__Material for this exercise__.
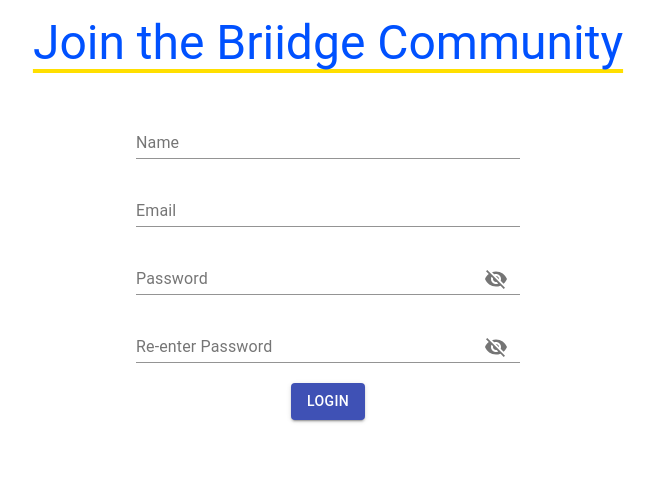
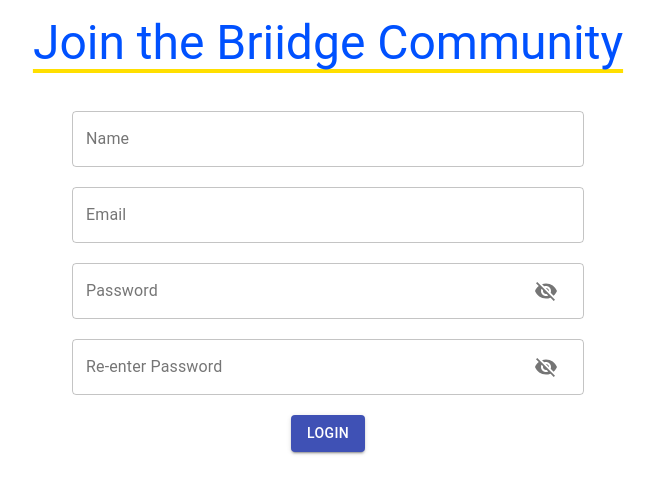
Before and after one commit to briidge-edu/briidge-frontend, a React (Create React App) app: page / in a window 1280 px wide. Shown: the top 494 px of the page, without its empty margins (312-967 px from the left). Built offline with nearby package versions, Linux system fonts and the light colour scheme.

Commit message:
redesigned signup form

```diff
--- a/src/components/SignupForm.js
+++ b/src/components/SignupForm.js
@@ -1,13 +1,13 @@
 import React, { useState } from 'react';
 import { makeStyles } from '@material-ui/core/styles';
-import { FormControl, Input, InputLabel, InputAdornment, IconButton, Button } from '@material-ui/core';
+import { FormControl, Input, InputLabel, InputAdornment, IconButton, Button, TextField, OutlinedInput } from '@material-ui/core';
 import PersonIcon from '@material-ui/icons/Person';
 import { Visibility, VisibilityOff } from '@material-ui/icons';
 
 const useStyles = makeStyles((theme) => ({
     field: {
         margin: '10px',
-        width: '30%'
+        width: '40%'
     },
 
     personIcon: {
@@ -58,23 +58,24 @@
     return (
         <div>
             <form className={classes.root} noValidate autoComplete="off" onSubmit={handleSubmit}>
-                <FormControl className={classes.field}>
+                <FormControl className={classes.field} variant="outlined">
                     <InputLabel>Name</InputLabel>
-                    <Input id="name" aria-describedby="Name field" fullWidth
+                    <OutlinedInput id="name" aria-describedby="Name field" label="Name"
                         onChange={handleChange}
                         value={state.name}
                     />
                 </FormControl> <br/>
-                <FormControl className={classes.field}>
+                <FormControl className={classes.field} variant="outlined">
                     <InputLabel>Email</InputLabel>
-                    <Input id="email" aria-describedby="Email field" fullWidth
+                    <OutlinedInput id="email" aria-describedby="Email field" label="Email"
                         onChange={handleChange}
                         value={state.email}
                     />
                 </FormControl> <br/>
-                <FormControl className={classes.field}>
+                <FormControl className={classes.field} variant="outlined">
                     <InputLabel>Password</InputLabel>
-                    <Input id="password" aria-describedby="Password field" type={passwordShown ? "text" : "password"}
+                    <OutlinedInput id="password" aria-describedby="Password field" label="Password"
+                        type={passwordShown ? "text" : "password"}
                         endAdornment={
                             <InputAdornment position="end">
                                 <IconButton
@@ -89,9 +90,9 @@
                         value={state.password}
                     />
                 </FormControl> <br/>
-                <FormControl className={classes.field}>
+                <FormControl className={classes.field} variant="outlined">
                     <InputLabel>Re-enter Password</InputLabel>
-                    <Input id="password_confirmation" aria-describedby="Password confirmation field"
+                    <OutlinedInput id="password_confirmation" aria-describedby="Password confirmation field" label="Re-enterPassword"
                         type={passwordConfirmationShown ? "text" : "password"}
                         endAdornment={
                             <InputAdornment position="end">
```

==

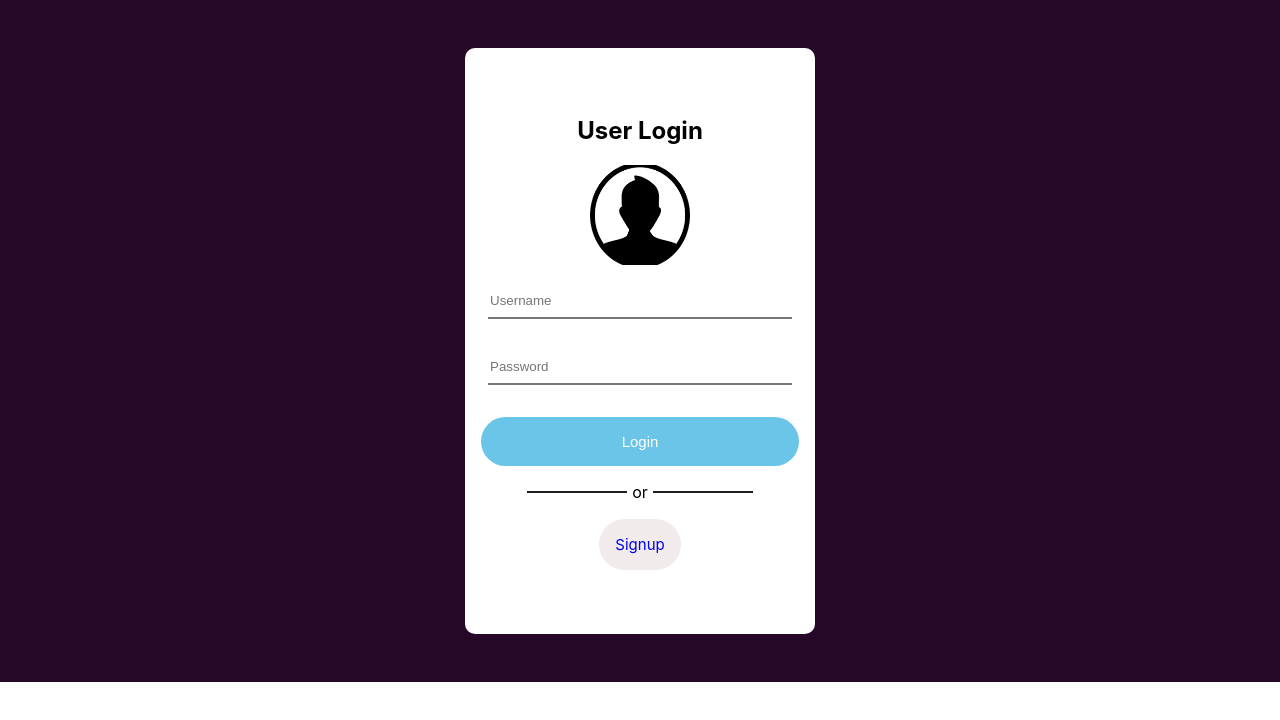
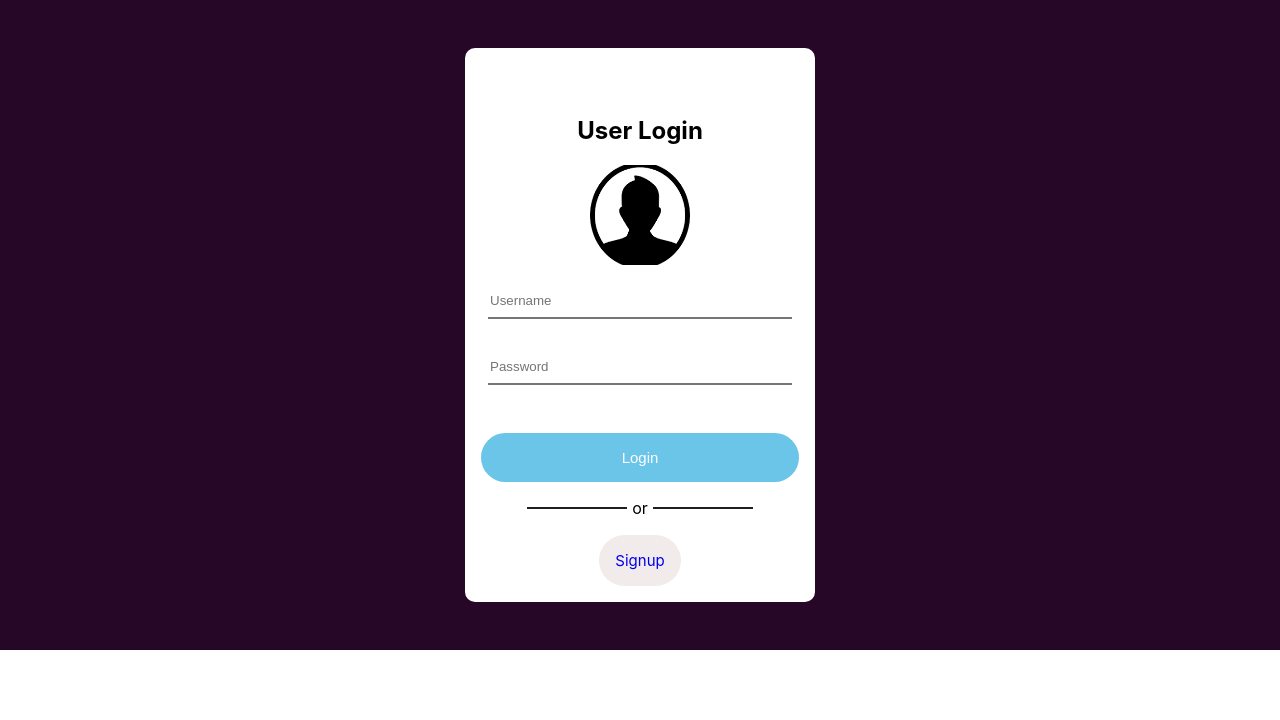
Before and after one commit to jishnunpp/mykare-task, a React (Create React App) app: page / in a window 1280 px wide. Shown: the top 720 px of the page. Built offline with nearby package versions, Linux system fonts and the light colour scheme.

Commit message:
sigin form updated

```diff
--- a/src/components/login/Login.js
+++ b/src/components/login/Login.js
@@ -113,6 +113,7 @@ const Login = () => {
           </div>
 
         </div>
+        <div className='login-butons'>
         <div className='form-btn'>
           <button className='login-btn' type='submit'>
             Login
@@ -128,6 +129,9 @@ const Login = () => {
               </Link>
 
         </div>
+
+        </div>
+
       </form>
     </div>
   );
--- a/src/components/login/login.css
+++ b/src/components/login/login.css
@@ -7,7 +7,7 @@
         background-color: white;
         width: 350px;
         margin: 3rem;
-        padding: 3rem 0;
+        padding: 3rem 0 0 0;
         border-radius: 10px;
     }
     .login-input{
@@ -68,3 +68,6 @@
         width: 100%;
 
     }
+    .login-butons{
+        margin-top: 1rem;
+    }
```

* * *

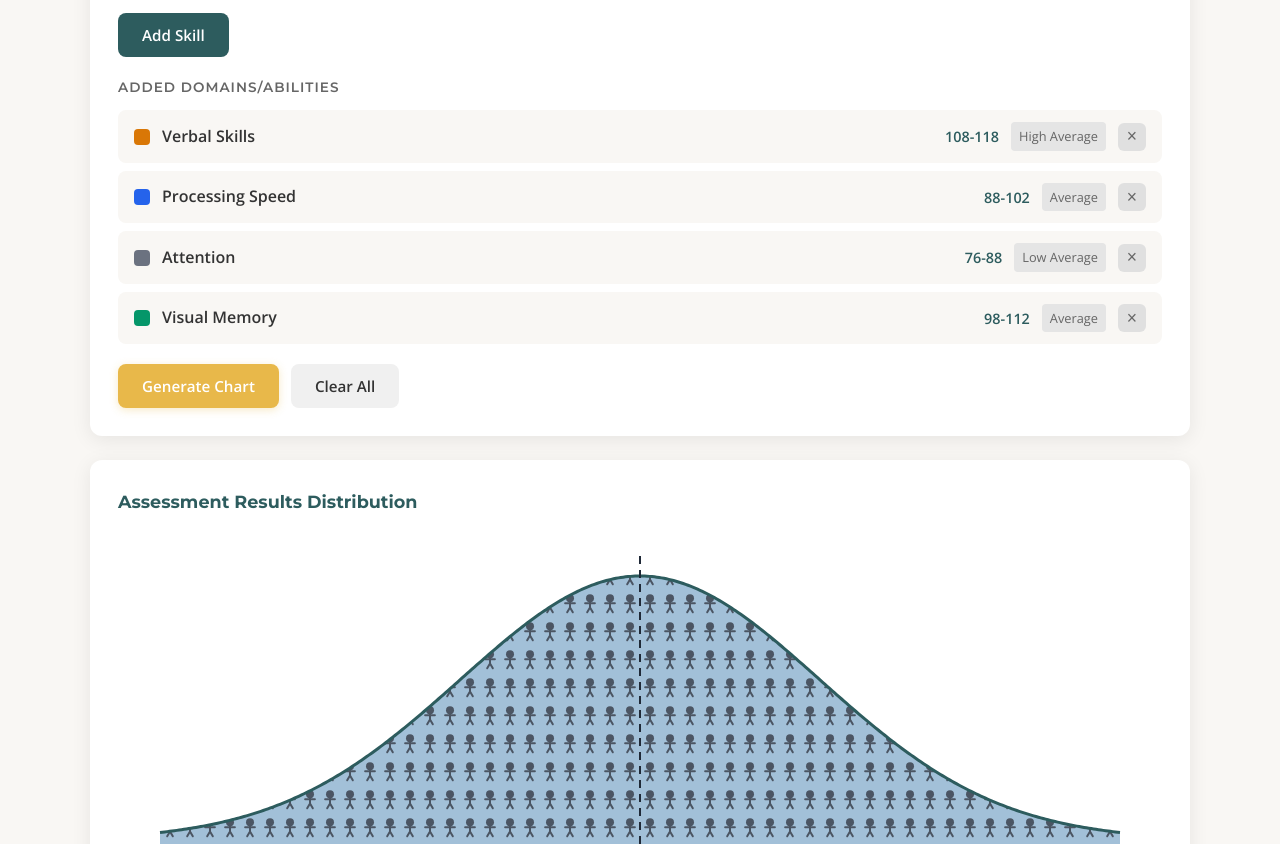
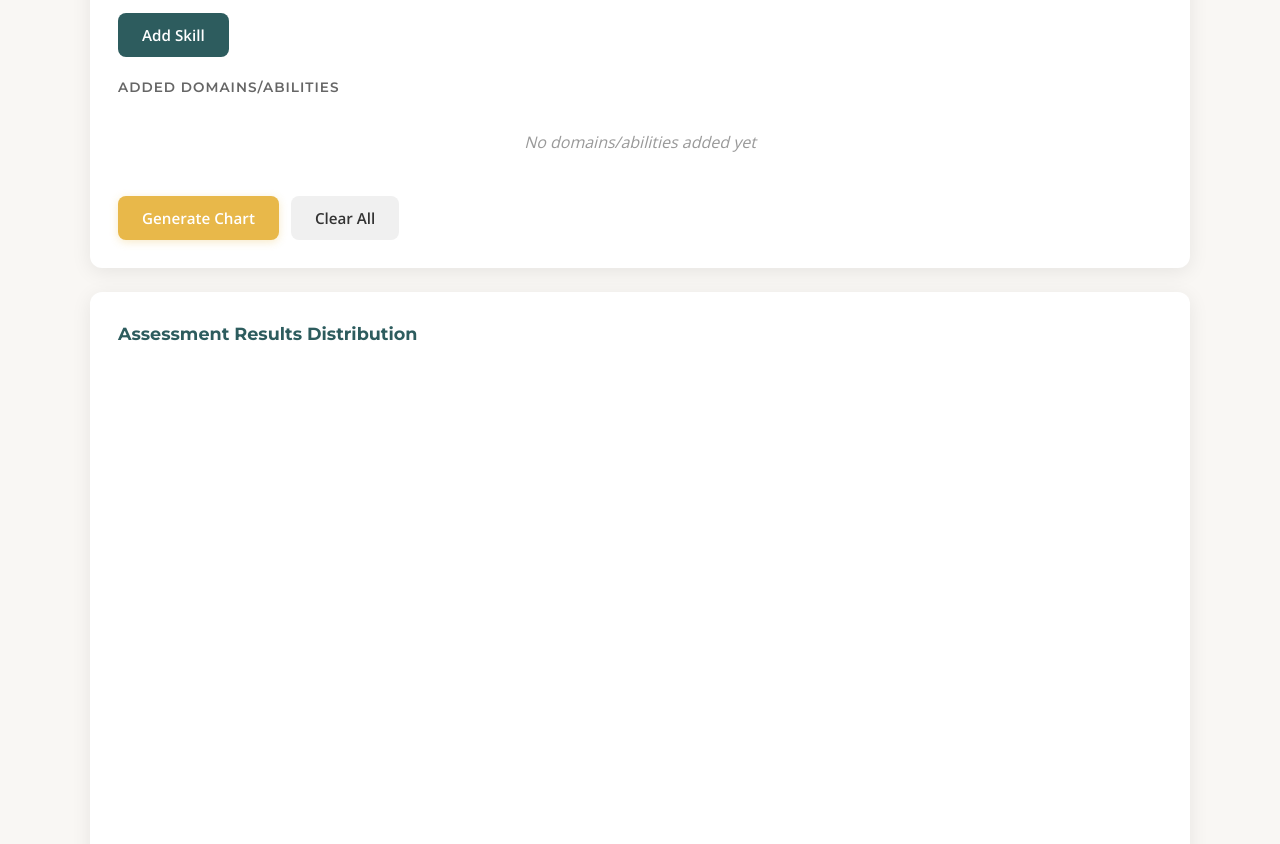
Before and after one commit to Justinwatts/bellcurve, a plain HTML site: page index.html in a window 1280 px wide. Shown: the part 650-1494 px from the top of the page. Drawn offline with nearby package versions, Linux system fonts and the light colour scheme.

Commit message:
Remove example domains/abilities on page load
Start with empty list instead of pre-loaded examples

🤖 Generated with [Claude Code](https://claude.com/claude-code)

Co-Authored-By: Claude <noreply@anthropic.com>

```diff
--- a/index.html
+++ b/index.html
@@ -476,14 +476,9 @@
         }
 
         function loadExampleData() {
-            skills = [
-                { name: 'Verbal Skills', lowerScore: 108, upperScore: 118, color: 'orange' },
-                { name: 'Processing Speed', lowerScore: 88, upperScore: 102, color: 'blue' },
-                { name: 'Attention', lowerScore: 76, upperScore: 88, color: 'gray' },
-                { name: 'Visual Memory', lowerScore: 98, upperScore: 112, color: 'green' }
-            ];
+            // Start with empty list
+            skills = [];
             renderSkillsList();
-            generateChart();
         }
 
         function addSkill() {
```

__Work to be completed__. Of all the entries above, retype exactly the lines from the line with "Before and after one commit to jishnunpp/mykare-task, a" to the line with "sigin form updated", both included, and no others.

__Answer box__.
Before and after one commit to jishnunpp/mykare-task, a React (Create React App) app: page / in a window 1280 px wide. Shown: the top 720 px of the page. Built offline with nearby package versions, Linux system fonts and the light colour scheme.

Commit message:
sigin form updated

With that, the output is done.